While child-rearing warrants common sense, I now question how effective relying on Western practices really is, and find myself constantly wondering if I’m making the right choice. Perhaps it’s the current culture of modern motherhood that makes me second guess myself: it may guide in our search for trendy back-to-school clothes, Magnolia inspired home decor, or our desire to mirror picturesque portraits of stay-at-home-mom mundanity, but when it comes to actually raising healthy children, the sophisticated terminology of research-biased information creates even more insecurity about knowing what’s best for my child and family.

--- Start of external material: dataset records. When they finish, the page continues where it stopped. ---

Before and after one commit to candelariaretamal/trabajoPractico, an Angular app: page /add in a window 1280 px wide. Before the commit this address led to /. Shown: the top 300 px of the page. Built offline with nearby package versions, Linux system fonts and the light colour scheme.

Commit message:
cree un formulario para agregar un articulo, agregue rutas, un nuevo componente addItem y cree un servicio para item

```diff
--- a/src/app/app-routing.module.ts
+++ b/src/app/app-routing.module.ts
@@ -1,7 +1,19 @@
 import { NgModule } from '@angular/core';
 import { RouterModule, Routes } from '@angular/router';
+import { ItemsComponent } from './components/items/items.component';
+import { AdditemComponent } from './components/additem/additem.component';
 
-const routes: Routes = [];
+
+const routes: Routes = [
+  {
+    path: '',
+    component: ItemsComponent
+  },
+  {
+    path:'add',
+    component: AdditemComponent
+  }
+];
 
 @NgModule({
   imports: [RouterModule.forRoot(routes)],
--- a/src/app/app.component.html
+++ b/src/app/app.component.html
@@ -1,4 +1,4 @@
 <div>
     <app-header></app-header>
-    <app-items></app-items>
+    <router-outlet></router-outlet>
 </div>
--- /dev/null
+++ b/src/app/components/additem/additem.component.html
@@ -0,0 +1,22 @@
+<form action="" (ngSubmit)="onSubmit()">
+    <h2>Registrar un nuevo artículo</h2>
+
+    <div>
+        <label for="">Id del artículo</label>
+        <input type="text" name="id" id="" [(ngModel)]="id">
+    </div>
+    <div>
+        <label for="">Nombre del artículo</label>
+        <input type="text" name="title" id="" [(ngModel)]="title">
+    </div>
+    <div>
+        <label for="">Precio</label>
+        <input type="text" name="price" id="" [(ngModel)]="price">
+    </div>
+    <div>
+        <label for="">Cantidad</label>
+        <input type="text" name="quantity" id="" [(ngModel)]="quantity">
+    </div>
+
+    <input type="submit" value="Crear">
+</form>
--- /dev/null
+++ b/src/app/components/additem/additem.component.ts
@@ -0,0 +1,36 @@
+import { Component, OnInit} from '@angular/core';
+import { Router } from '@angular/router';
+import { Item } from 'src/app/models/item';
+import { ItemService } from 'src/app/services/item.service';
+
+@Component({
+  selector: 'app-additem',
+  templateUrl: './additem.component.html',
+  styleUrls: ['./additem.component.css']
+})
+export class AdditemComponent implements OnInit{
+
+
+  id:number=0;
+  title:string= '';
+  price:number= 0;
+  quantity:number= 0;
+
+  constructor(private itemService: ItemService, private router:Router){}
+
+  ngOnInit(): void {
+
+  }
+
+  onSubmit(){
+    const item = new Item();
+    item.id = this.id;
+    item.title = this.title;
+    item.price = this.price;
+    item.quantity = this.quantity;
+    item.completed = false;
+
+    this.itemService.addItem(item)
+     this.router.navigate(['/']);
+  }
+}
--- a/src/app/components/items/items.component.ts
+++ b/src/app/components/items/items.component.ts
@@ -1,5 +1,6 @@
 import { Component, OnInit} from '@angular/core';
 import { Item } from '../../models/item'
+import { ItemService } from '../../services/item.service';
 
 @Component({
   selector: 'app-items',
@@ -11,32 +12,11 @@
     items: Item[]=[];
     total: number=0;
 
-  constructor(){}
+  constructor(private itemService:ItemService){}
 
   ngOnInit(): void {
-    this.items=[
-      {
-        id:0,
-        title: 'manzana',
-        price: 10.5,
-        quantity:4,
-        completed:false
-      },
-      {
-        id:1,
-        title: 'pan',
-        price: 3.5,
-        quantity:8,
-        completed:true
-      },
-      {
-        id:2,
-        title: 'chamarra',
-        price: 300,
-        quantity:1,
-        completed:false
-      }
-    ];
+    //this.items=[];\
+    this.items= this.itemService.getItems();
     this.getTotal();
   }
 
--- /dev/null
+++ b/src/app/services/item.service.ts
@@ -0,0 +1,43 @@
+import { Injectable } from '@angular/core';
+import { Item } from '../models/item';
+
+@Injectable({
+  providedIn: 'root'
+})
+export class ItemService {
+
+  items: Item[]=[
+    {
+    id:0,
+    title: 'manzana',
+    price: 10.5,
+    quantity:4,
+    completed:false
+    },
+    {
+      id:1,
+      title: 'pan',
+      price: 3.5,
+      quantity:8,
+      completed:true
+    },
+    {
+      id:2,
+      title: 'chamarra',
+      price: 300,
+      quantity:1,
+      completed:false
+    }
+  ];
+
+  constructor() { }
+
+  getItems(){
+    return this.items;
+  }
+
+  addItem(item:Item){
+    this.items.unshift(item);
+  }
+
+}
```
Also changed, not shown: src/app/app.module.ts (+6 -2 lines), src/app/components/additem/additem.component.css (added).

The truth is, I cannot ignore this gut-wrenching quest for transparency when I am questioning if my doctors are manipulated and coerced by pharmaceutical and insurance companies to fatten their own pocketbooks.

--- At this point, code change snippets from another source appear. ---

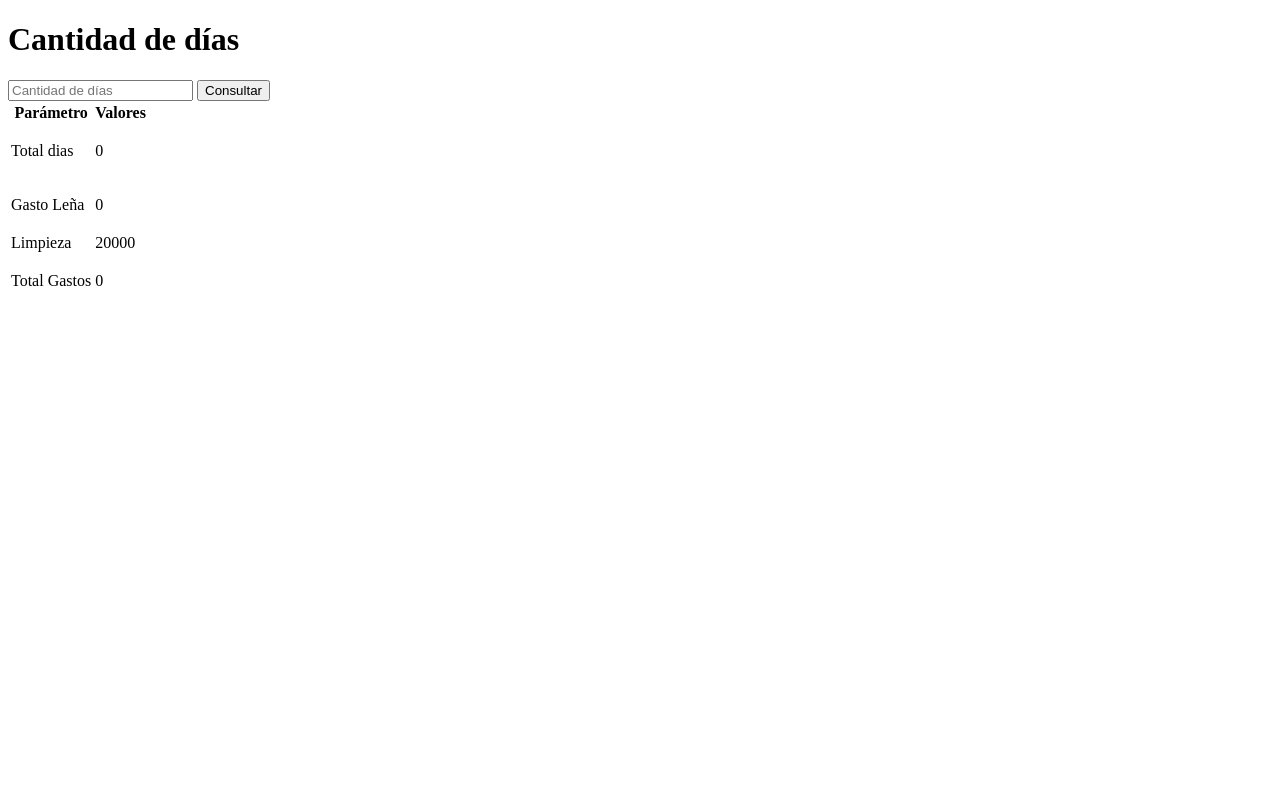
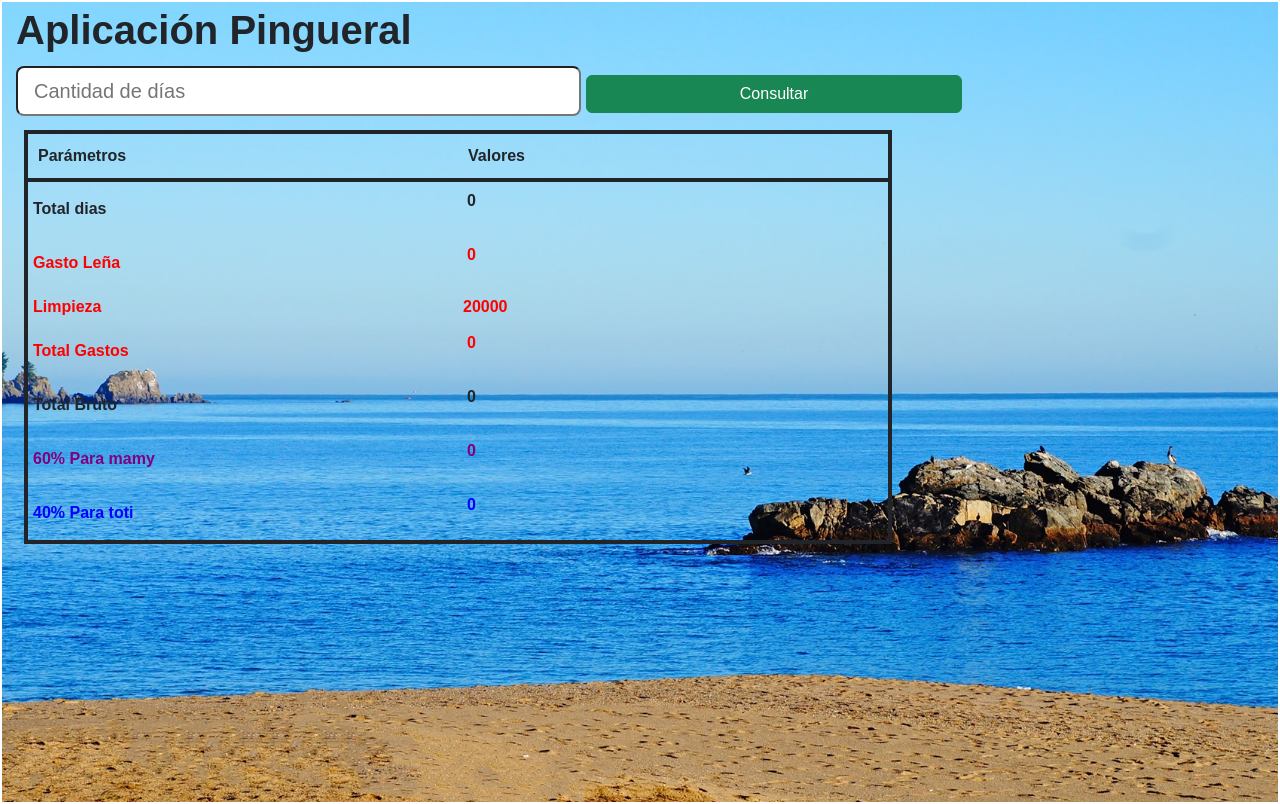
Before and after one commit to JsCerna/pingueral, a website: page index.html in a window 1280 px wide. Drawn offline with nearby package versions, Linux system fonts and the light colour scheme.

Commit message:
comitazo

```diff
--- a/index.html
+++ b/index.html
@@ -4,15 +4,16 @@
     <meta charset="UTF-8">
     <meta http-equiv="X-UA-Compatible" content="IE=edge">
     <meta name="viewport" content="width=device-width, initial-scale=1.0">
-    <title>Arriendo Pingueral</title>
+    <title>Aplicación Pingueral</title>
     <link href="./main.css" rel="stylesheet">
+    <link href="https://cdn.jsdelivr.net/npm/bootstrap@5.2.2/dist/css/bootstrap.min.css" rel="stylesheet" integrity="sha384-Zenh87qX5JnK2Jl0vWa8Ck2rdkQ2Bzep5IDxbcnCeuOxjzrPF/et3URy9Bv1WTRi" crossorigin="anonymous">
 </head>
 <body>
-    <header>
-        <h1>Cantidad de días</h1>
+    <header class="header">
+        <h1>Aplicación Pingueral</h1>
         <div>
             <input id="inputConsultar" class="form-control-lg" type="number" placeholder="Cantidad de días">
-            <input type="button" onClick="multiplicar1(), multiplicar2()" class="btn btn-light ms-4" value="Consultar" id="btn">
+            <input type="button" onClick="multiplicar1()" class="btn btn-success" value="Consultar" id="btn">
         </div>
         <section class="orden">
             <div>
--- a/main.css
+++ b/main.css
@@ -0,0 +1,50 @@
+html * {
+    margin: 2px;;
+    padding: 2px;;
+}
+.header h1 {
+    font-weight: bolder;
+}
+.header{
+    background-image: url(./img/pingueral.jpg);
+    background-repeat: no-repeat;
+    background-size: cover;
+    min-height: 100vh;
+    background-position: center;
+    margin: 0%;
+    padding-left: 10px;
+    font-family: sans-serif;
+    font-weight: bolder;
+}
+.form-control-lg {
+    width: 45%;
+}
+.btn {
+    width: 30%;
+}
+.tabliya {
+    table-layout: fixed;
+    width: 70%;
+    border-collapse: collapse;
+    border: 4px solid;
+    margin: 0px;
+}
+.tabliya thead {
+    table-layout: fixed;
+    width: 70%;
+    border-collapse: collapse;
+    border: 4px solid;
+}
+.tabliya th {
+    padding: 10px;
+}
+.tabliya td {
+    padding: 5px;
+}
+
+@media screen and (max-width: 1080px){
+
+}
+@media screen and (max-width: 1850px){
+    html * {margin: 2px; padding: 2px;}
+}
--- a/main.js
+++ b/main.js
@@ -6,38 +6,26 @@ function multiplicar1(){
 
   const cantidadDias = document.getElementById("inputConsultar").value;
   const resp = vDia * cantidadDias;
+  const resp2 = leña * cantidadDias;
+  const totalGastos = resp2 + limp;
+  const totalBruto = resp - totalGastos;
+  const secenta = totalBruto * 0.6;
+  const cuarenta = totalBruto * 0.4;
   document.getElementById("respuesta").innerText = resp;
+  document.getElementById("respuesta2").innerText = resp2;
+  document.getElementById("respuesta3").innerText = totalGastos;
+  document.getElementById("respuesta4").innerText = totalBruto;
+  document.getElementById("respuesta5").innerText = secenta;
+  document.getElementById("respuesta6").innerText = cuarenta;
+  return resp, resp2;
 
-  return resp;
 }
-
-
-function multiplicar2(){
-
-  const cantidadDias = document.getElementById("inputConsultar").value;
-  const resp2 = leña * cantidadDias;
-  document.getElementById("respuesta2").innerText = resp2;
-  return resp2;
-
-  function suma(resp2, limp){
-    const resp3 = resp2 + limp;
-    document.getElementById("respuesta3").innerText = resp3;
-    return resp3;
-  }
-}
-
-// function resta (){
-
-//   const resp4 =
-//   document.getElementById("respuesta4").innerText = resp4;
-//   return resp4;
-// }
 
 let contenedor = document.getElementById('respuestas');
 contenedor.innerHTML = `<table class="tabliya" id="tabla1">
 <thead>
 <tr>
-  <th scope="col">Parámetro</th>
+  <th scope="col">Parámetros</th>
   <th scope="col">Valores</th>
 </tr>
 </thead>
@@ -47,16 +35,28 @@ contenedor.innerHTML = `<table class="tabliya" id="tabla1">
   <td><p id="respuesta">0</p></td>
 </tr>
 <tr>
-<td>Gasto Leña</td>
-<td><p id="respuesta2">0</p></td>
+<td style="color: red">Gasto Leña</td>
+<td style="color: red"><p id="respuesta2">0</p></td>
 </tr>
 <tr>
-  <td>Limpieza</td>
-  <td>20000</td>
+  <td style="color: red">Limpieza</td>
+  <td style="color: red">20000</td>
 </tr>
 <tr>
-<td>Total Gastos</td>
-<td><p id="respuesta3">0</p></td>
+<td style="color: red">Total Gastos</td>
+<td style="color: red"><p id="respuesta3">0</p></td>
+</tr>
+<tr>
+<td>Total Bruto</td>
+<td><p id="respuesta4">0</p></td>
+</tr>
+<tr>
+<td style="color: purple">60% Para mamy</td>
+<td style="color: purple"><p id="respuesta5">0</p></td>
+</tr>
+<tr>
+<td style="color: blue">40% Para toti</td>
+<td style="color: blue"><p id="respuesta6">0</p></td>
 </tr>
 </table>`
 
--- /dev/null
+++ b/package.json
@@ -0,0 +1,5 @@
+{
+  "dependencies": {
+    "node": "^19.0.0"
+  }
+}
```
Also changed, not shown: img/pingueral.jpg (added), 2 other files.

In facing this dilemma, there is an incredibly huge responsibility one must make to maintain composure.
Bringing children up according to socially expected norms of maintaining health and wellness is not required.
The standards in place do not have to be mine, and I realize there may be risks if, and when I veer away. This is especially true when I refuse the flu shot for my family, explore natural, non-FDA approved supplements, or let my children go through the symptoms of sickness with no intervention. Thankfully, there have been plenty of social change that gives parents more freedoms and support, even when my limited life experience, non-doctoral degree, and quasi-holistic ways are not enough to change the extensive network in place. For now, I take the following steps to finding balance throughout this whole process:
Ask questions, be confident and trust in our innate, evolutionary abilities to take care of our young as responsible caretakers.
CHANGE YOUR LIFESTYLE
It’s easier said than done, of course, but there are so many options out there. Test out different diets, exercise routines, morning and evening schedules, etc. until you find one (or a few) that work best for your family.
BE OPEN TO HOLISTIC MEDICINE
Though the paternalistic, male, doctor-knows-best attitude has changed, it is still strong in our culture. There are other options and answers… as long as you are open to it.
Making informed choices on routine practices should not be shamed and judged, but rather celebrated, encouraged and respected. In the end, parents can responsibly raise children to maintain healthy bodies. This RX problem is multi-layered with various industries at political play (pharmaceutical, insurance, agricultural, environmental, etc.), but I still have hope. I can be informed, choose healthier lifestyles (even when my four-year-old had Apple Jacks and pretzel sticks for breakfast), remember our ancestral ways, and co-exist with the opposing forces.